## [Work request]
Copy the data exactly. Images are to be left out.

[Version comparison data]
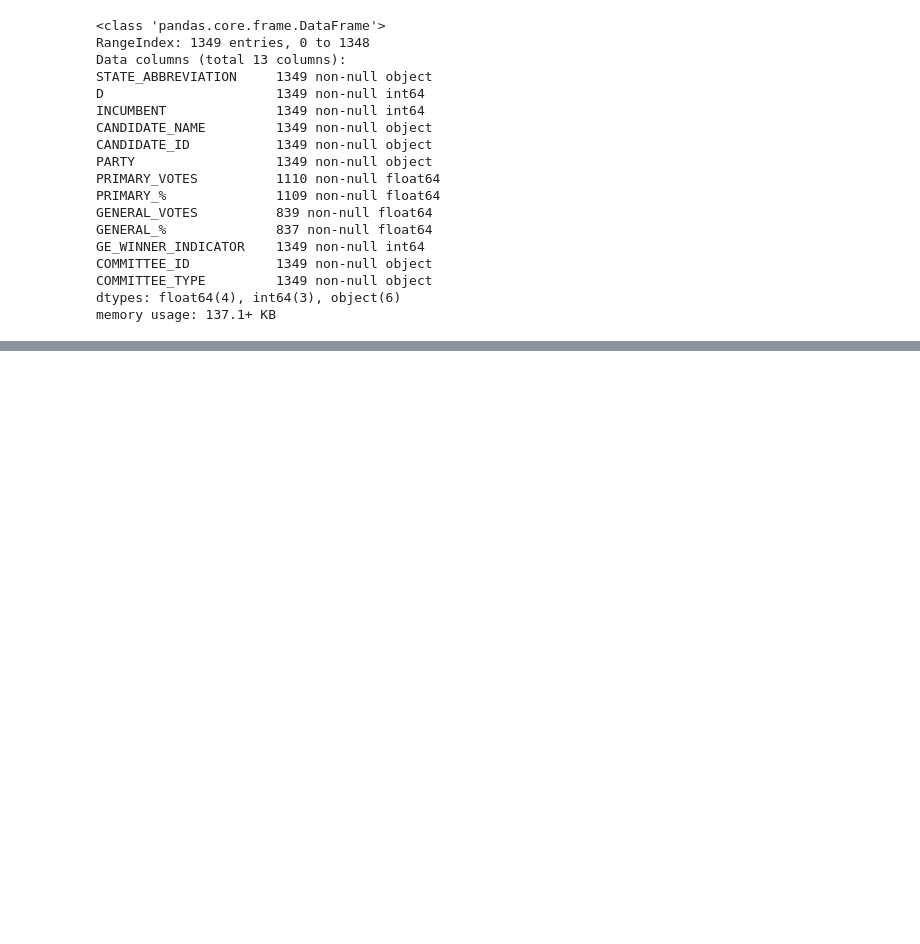
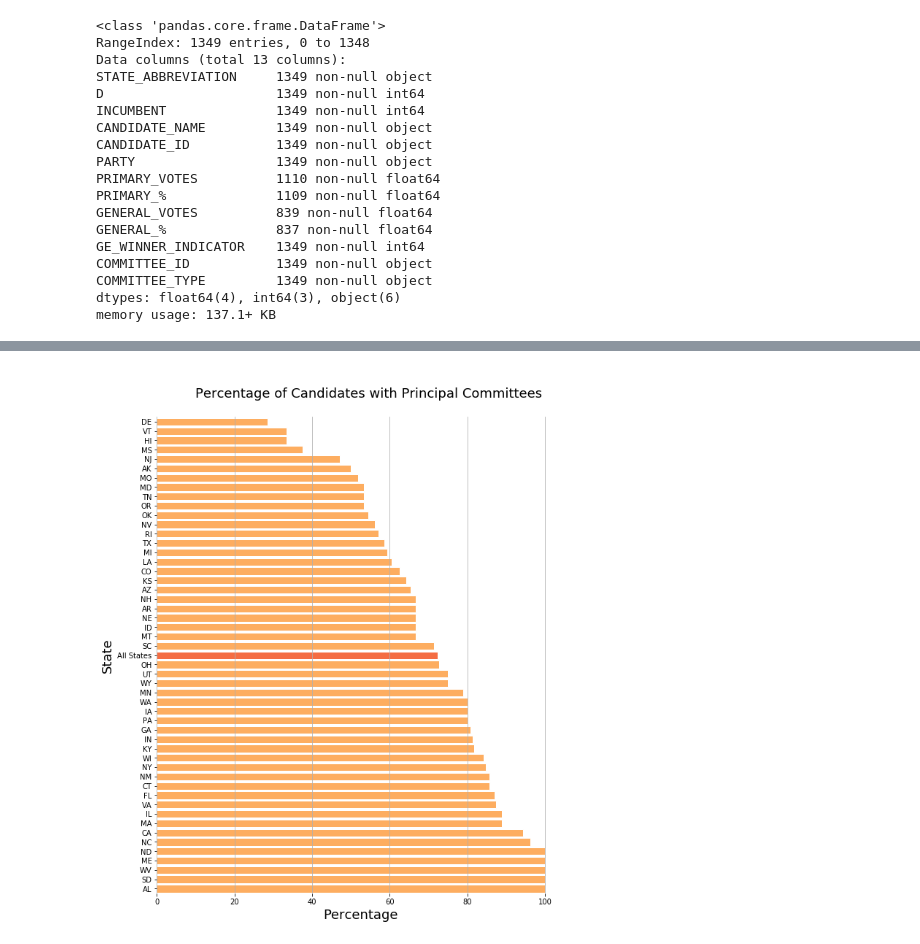
Before and after one commit to iameskild/electionfinances, a Jupyter notebook: data_analysis.ipynb, the cells around one changed output, grey strips where cells are left out. Saved outputs shown, nothing was run; the diff lists cells and outputs as text; code cells hidden in the pictures; blank space fills up the shorter version.

```diff
--- a/data_analysis.ipynb
+++ b/data_analysis.ipynb
@@ -98,5 +84,5 @@ To see steps taken to 'clean' dataframe, see .....
 # %%
-results = pd.read_csv('house_results_2016_clean.csv')
+results = pd.read_csv('data/house_results_2016_clean.csv')
 # %%
 # Total number of candidates who appeared in the 2016 House of Rep election results document
 results.shape[0]
@@ -224,0 +233,36 @@ for state in states_and_districts():
+# %%
+fig, ax = plt.subplots(nrows=1, ncols=1, figsize=(10,12), sharex=True)
+fig.patch.set_facecolor('w')
+
+ge_cand_percent = ge_cand_percent.sort_values('GE_PC_%')
+
+ax.spines['right'].set_visible(False)
+ax.spines['left'].set_visible(False)
+ax.spines['top'].set_visible(False)
+ax.spines['bottom'].set_visible(False)
+
+ax.barh(y=ge_cand_percent['State'],
+        width=ge_cand_percent['GE_PC_%'],
+        color=palette[3], edgecolor='white')
+
+ax.barh(y='All States',
+        width=100*ge_cand_percent['GE_PC'].sum()/\
+                                ge_cand_percent['GE_Candidates'].sum(),
+        color=palette[2], edgecolor='white')
+
+ax.set_ylim(-0.5, 50.5)
+
+ax.grid(axis='x')
+
+ax.set_xlabel('Percentage', fontdict=font)
+ax.set_ylabel('State', fontdict=font)
+ax.set_title('''
+    Percentage of Candidates with Principal Committees
+    ''', fontdict=font)
+
+ax.invert_yaxis()
+
+plt.savefig('graphs/cands_pc_%.png')
+plt.show();
+# %% [output]
+[figure, added]
```
Also changed, not shown: parts of 51 cells of this notebook, 9 other files.
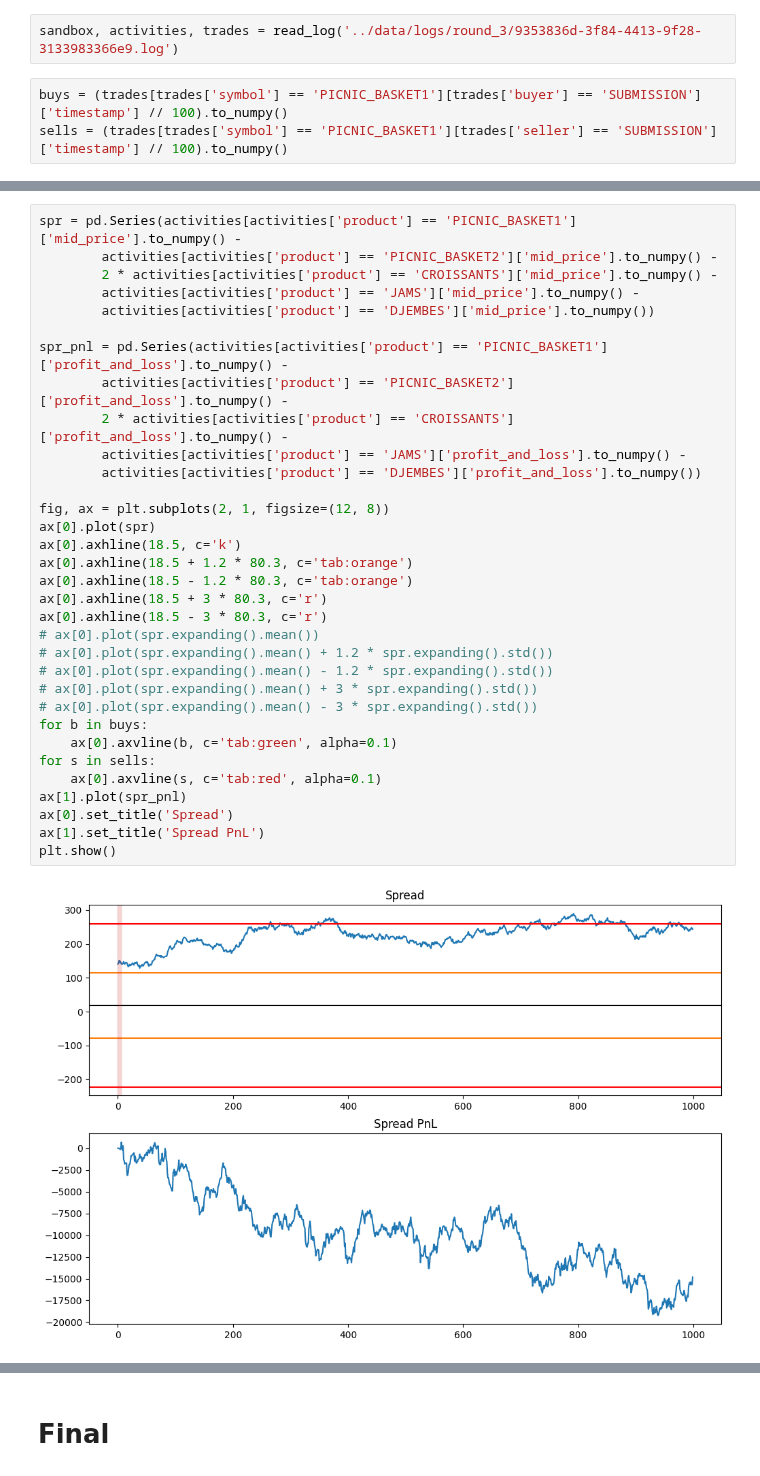
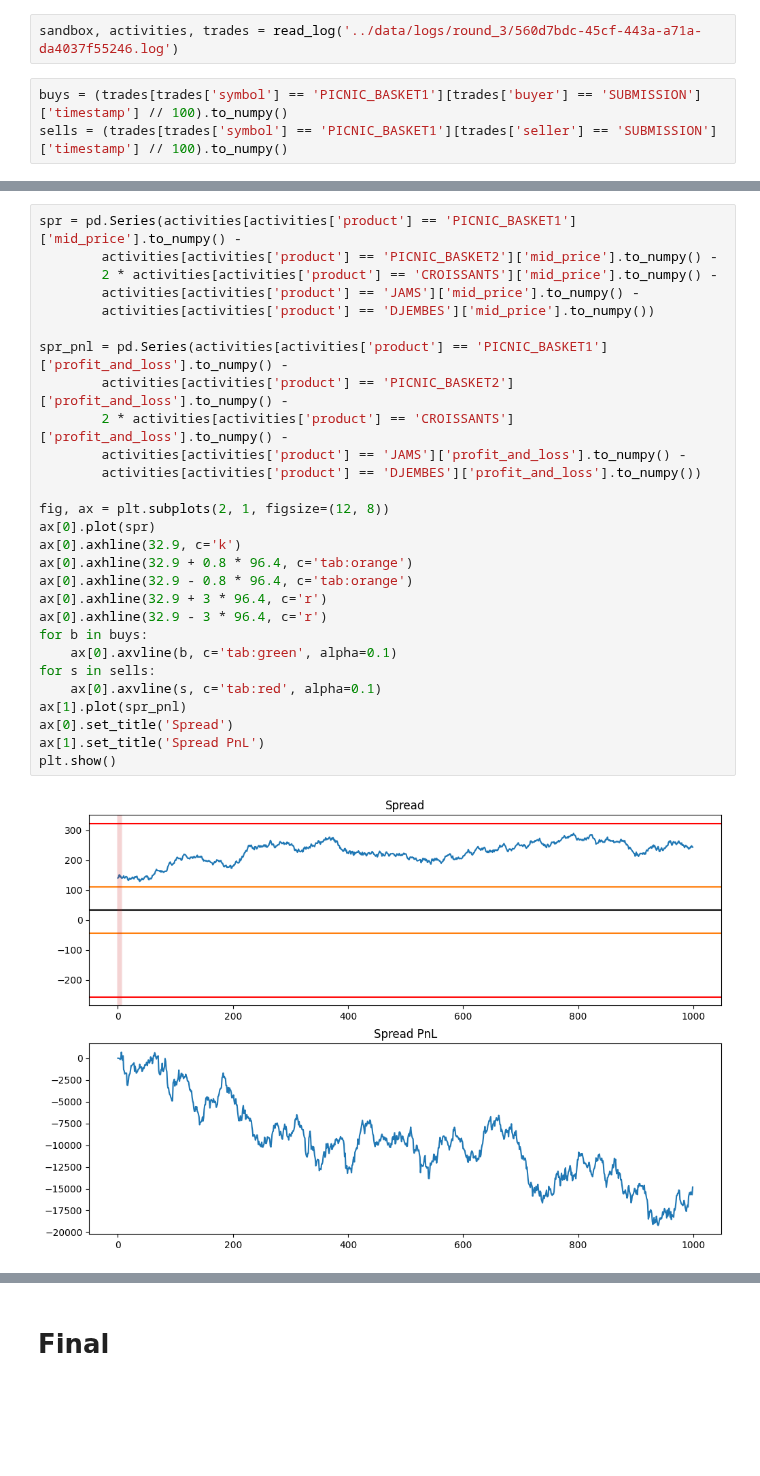
Before and after one commit to aemilani/imc-prosperity-3, a Jupyter notebook: notebooks/logs_round_3.ipynb, the cells around one changed output, grey strips where cells are left out. Cells and saved outputs as stored; diff of their text form; blank space fills up the shorter version.

```diff
--- a/notebooks/logs_round_3.ipynb
+++ b/notebooks/logs_round_3.ipynb
@@ -63,7 +63,7 @@ plt.show()
 # %% [markdown]
 # Website
 # %%
-sandbox, activities, trades = read_log('../data/logs/round_3/9353836d-3f84-4413-9f28-3133983366e9.log')
+sandbox, activities, trades = read_log('../data/logs/round_3/560d7bdc-45cf-443a-a71a-da4037f55246.log')
 # %%
 buys = (trades[trades['symbol'] == 'PICNIC_BASKET1'][trades['buyer'] == 'SUBMISSION']['timestamp'] // 100).to_numpy()
 sells = (trades[trades['symbol'] == 'PICNIC_BASKET1'][trades['seller'] == 'SUBMISSION']['timestamp'] // 100).to_numpy()
@@ -104,38 +70,33 @@ plt.show()
 # %%
 spr = pd.Series(activities[activities['product'] == 'PICNIC_BASKET1']['mid_price'].to_numpy() -
         activities[activities['product'] == 'PICNIC_BASKET2']['mid_price'].to_numpy() -
         2 * activities[activities['product'] == 'CROISSANTS']['mid_price'].to_numpy() -
         activities[activities['product'] == 'JAMS']['mid_price'].to_numpy() -
         activities[activities['product'] == 'DJEMBES']['mid_price'].to_numpy())
 
 spr_pnl = pd.Series(activities[activities['product'] == 'PICNIC_BASKET1']['profit_and_loss'].to_numpy() -
         activities[activities['product'] == 'PICNIC_BASKET2']['profit_and_loss'].to_numpy() -
         2 * activities[activities['product'] == 'CROISSANTS']['profit_and_loss'].to_numpy() -
         activities[activities['product'] == 'JAMS']['profit_and_loss'].to_numpy() -
         activities[activities['product'] == 'DJEMBES']['profit_and_loss'].to_numpy())
 
 fig, ax = plt.subplots(2, 1, figsize=(12, 8))
 ax[0].plot(spr)
-ax[0].axhline(18.5, c='k')
-ax[0].axhline(18.5 + 1.2 * 80.3, c='tab:orange')
-ax[0].axhline(18.5 - 1.2 * 80.3, c='tab:orange')
-ax[0].axhline(18.5 + 3 * 80.3, c='r')
-ax[0].axhline(18.5 - 3 * 80.3, c='r')
-# ax[0].plot(spr.expanding().mean())
-# ax[0].plot(spr.expanding().mean() + 1.2 * spr.expanding().std())
-# ax[0].plot(spr.expanding().mean() - 1.2 * spr.expanding().std())
-# ax[0].plot(spr.expanding().mean() + 3 * spr.expanding().std())
-# ax[0].plot(spr.expanding().mean() - 3 * spr.expanding().std())
+ax[0].axhline(32.9, c='k')
+ax[0].axhline(32.9 + 0.8 * 96.4, c='tab:orange')
+ax[0].axhline(32.9 - 0.8 * 96.4, c='tab:orange')
+ax[0].axhline(32.9 + 3 * 96.4, c='r')
+ax[0].axhline(32.9 - 3 * 96.4, c='r')
 for b in buys:
     ax[0].axvline(b, c='tab:green', alpha=0.1)
 for s in sells:
     ax[0].axvline(s, c='tab:red', alpha=0.1)
 ax[1].plot(spr_pnl)
 ax[0].set_title('Spread')
 ax[1].set_title('Spread PnL')
 plt.show()
 # %% [output]
-[figure, old version]
+[figure, new version]
 # %%
 plt.figure(figsize=(12, 4))
 plt.plot(activities[activities['product'] == 'RAINFOREST_RESIN']['profit_and_loss'].to_numpy())
```
Also changed, not shown: parts of 15 cells of this notebook, 4 other files.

## [Response to the exercise]
Before and after one commit to iameskild/electionfinances, a Jupyter notebook: data_analysis.ipynb, the cells around one changed output, grey strips where cells are left out. Saved outputs shown, nothing was run; the diff lists cells and outputs as text; code cells hidden in the pictures; blank space fills up the shorter version.

```diff
--- a/data_analysis.ipynb
+++ b/data_analysis.ipynb
@@ -98,5 +84,5 @@ To see steps taken to 'clean' dataframe, see .....
 # %%
-results = pd.read_csv('house_results_2016_clean.csv')
+results = pd.read_csv('data/house_results_2016_clean.csv')
 # %%
 # Total number of candidates who appeared in the 2016 House of Rep election results document
 results.shape[0]
@@ -224,0 +233,36 @@ for state in states_and_districts():
+# %%
+fig, ax = plt.subplots(nrows=1, ncols=1, figsize=(10,12), sharex=True)
+fig.patch.set_facecolor('w')
+
+ge_cand_percent = ge_cand_percent.sort_values('GE_PC_%')
+
+ax.spines['right'].set_visible(False)
+ax.spines['left'].set_visible(False)
+ax.spines['top'].set_visible(False)
+ax.spines['bottom'].set_visible(False)
+
+ax.barh(y=ge_cand_percent['State'],
+        width=ge_cand_percent['GE_PC_%'],
+        color=palette[3], edgecolor='white')
+
+ax.barh(y='All States',
+        width=100*ge_cand_percent['GE_PC'].sum()/\
+                                ge_cand_percent['GE_Candidates'].sum(),
+        color=palette[2], edgecolor='white')
+
+ax.set_ylim(-0.5, 50.5)
+
+ax.grid(axis='x')
+
+ax.set_xlabel('Percentage', fontdict=font)
+ax.set_ylabel('State', fontdict=font)
+ax.set_title('''
+    Percentage of Candidates with Principal Committees
+    ''', fontdict=font)
+
+ax.invert_yaxis()
+
+plt.savefig('graphs/cands_pc_%.png')
+plt.show();
+# %% [output]
+[figure, added]
```
Also changed, not shown: parts of 51 cells of this notebook, 9 other files.
Before and after one commit to aemilani/imc-prosperity-3, a Jupyter notebook: notebooks/logs_round_3.ipynb, the cells around one changed output, grey strips where cells are left out. Cells and saved outputs as stored; diff of their text form; blank space fills up the shorter version.

```diff
--- a/notebooks/logs_round_3.ipynb
+++ b/notebooks/logs_round_3.ipynb
@@ -63,7 +63,7 @@ plt.show()
 # %% [markdown]
 # Website
 # %%
-sandbox, activities, trades = read_log('../data/logs/round_3/9353836d-3f84-4413-9f28-3133983366e9.log')
+sandbox, activities, trades = read_log('../data/logs/round_3/560d7bdc-45cf-443a-a71a-da4037f55246.log')
 # %%
 buys = (trades[trades['symbol'] == 'PICNIC_BASKET1'][trades['buyer'] == 'SUBMISSION']['timestamp'] // 100).to_numpy()
 sells = (trades[trades['symbol'] == 'PICNIC_BASKET1'][trades['seller'] == 'SUBMISSION']['timestamp'] // 100).to_numpy()
@@ -104,38 +70,33 @@ plt.show()
 # %%
 spr = pd.Series(activities[activities['product'] == 'PICNIC_BASKET1']['mid_price'].to_numpy() -
         activities[activities['product'] == 'PICNIC_BASKET2']['mid_price'].to_numpy() -
         2 * activities[activities['product'] == 'CROISSANTS']['mid_price'].to_numpy() -
         activities[activities['product'] == 'JAMS']['mid_price'].to_numpy() -
         activities[activities['product'] == 'DJEMBES']['mid_price'].to_numpy())
 
 spr_pnl = pd.Series(activities[activities['product'] == 'PICNIC_BASKET1']['profit_and_loss'].to_numpy() -
         activities[activities['product'] == 'PICNIC_BASKET2']['profit_and_loss'].to_numpy() -
         2 * activities[activities['product'] == 'CROISSANTS']['profit_and_loss'].to_numpy() -
         activities[activities['product'] == 'JAMS']['profit_and_loss'].to_numpy() -
         activities[activities['product'] == 'DJEMBES']['profit_and_loss'].to_numpy())
 
 fig, ax = plt.subplots(2, 1, figsize=(12, 8))
 ax[0].plot(spr)
-ax[0].axhline(18.5, c='k')
-ax[0].axhline(18.5 + 1.2 * 80.3, c='tab:orange')
-ax[0].axhline(18.5 - 1.2 * 80.3, c='tab:orange')
-ax[0].axhline(18.5 + 3 * 80.3, c='r')
-ax[0].axhline(18.5 - 3 * 80.3, c='r')
-# ax[0].plot(spr.expanding().mean())
-# ax[0].plot(spr.expanding().mean() + 1.2 * spr.expanding().std())
-# ax[0].plot(spr.expanding().mean() - 1.2 * spr.expanding().std())
-# ax[0].plot(spr.expanding().mean() + 3 * spr.expanding().std())
-# ax[0].plot(spr.expanding().mean() - 3 * spr.expanding().std())
+ax[0].axhline(32.9, c='k')
+ax[0].axhline(32.9 + 0.8 * 96.4, c='tab:orange')
+ax[0].axhline(32.9 - 0.8 * 96.4, c='tab:orange')
+ax[0].axhline(32.9 + 3 * 96.4, c='r')
+ax[0].axhline(32.9 - 3 * 96.4, c='r')
 for b in buys:
     ax[0].axvline(b, c='tab:green', alpha=0.1)
 for s in sells:
     ax[0].axvline(s, c='tab:red', alpha=0.1)
 ax[1].plot(spr_pnl)
 ax[0].set_title('Spread')
 ax[1].set_title('Spread PnL')
 plt.show()
 # %% [output]
-[figure, old version]
+[figure, new version]
 # %%
 plt.figure(figsize=(12, 4))
 plt.plot(activities[activities['product'] == 'RAINFOREST_RESIN']['profit_and_loss'].to_numpy())
```
Also changed, not shown: parts of 15 cells of this notebook, 4 other files.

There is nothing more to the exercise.